Your task -> Search the data for the string "BILAL" and copy each line where it turns up.

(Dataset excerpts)
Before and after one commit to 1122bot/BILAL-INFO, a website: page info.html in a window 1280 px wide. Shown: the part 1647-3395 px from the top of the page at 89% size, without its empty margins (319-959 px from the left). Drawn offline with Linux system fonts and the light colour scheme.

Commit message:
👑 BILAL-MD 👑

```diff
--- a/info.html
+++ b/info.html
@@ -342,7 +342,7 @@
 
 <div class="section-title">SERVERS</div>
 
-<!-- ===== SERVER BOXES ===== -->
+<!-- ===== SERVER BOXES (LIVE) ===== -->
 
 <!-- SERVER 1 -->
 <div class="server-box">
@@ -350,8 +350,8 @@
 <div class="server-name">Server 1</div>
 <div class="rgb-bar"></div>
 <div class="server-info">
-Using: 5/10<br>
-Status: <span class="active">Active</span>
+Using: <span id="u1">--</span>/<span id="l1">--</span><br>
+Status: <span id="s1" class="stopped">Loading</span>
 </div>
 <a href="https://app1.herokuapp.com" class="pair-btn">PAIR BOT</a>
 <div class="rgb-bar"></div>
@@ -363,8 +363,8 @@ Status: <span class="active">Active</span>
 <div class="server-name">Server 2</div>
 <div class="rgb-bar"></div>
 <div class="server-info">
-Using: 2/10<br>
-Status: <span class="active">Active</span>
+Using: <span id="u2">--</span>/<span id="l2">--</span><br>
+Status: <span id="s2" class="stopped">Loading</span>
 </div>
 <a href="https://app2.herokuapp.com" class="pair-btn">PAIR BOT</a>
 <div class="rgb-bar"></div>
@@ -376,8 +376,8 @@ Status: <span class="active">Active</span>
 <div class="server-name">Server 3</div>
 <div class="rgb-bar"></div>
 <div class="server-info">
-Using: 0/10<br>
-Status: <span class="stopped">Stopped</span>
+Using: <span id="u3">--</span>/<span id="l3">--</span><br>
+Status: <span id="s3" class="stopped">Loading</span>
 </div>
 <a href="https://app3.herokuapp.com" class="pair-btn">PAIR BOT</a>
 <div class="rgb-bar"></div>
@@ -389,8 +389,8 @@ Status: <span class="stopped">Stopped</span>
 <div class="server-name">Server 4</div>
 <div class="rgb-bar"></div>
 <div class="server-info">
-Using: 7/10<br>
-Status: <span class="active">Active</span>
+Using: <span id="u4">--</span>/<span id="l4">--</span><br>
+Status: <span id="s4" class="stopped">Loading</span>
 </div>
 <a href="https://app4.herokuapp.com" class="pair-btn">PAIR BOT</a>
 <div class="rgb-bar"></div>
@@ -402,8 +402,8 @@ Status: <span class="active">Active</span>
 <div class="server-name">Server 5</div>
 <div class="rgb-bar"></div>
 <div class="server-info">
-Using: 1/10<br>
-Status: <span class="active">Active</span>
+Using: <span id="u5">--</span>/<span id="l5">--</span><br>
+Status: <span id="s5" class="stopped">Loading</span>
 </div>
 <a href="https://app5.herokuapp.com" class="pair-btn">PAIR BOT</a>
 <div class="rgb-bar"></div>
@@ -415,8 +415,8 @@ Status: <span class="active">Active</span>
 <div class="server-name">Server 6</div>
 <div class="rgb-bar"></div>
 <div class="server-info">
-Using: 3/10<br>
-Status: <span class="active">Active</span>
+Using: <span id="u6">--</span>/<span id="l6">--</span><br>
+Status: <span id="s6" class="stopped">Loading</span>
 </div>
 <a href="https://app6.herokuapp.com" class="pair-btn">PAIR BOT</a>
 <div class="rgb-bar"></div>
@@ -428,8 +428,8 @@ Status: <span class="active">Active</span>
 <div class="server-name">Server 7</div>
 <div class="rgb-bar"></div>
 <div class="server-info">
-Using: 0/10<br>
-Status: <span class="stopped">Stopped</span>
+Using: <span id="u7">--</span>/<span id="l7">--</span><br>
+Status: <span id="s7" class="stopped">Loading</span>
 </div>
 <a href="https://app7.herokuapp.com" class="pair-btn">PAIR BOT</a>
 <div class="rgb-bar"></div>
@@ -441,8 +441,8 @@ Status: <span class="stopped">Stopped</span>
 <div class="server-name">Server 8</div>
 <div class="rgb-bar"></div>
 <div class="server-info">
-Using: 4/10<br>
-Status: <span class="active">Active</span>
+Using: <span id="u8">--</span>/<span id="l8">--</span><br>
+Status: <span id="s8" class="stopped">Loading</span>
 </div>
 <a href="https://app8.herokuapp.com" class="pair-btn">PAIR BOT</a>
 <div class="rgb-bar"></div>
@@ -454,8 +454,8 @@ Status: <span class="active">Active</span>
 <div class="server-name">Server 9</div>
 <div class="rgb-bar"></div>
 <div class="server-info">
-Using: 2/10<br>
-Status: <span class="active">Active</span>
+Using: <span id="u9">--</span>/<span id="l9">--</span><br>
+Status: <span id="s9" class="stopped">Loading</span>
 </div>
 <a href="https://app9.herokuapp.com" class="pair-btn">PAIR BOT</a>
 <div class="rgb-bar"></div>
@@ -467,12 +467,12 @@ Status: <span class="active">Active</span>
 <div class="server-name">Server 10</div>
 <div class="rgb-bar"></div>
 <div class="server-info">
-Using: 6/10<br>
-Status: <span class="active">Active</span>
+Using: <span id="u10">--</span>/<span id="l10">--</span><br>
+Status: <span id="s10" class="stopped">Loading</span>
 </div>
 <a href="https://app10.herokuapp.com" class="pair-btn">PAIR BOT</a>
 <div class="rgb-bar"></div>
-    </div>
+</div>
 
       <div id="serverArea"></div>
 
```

Exercise answer ->
Before and after one commit to 1122bot/BILAL-INFO, a website: page info.html in a window 1280 px wide. Shown: the part 1647-3395 px from the top of the page at 89% size, without its empty margins (319-959 px from the left). Drawn offline with Linux system fonts and the light colour scheme.
👑 BILAL-MD 👑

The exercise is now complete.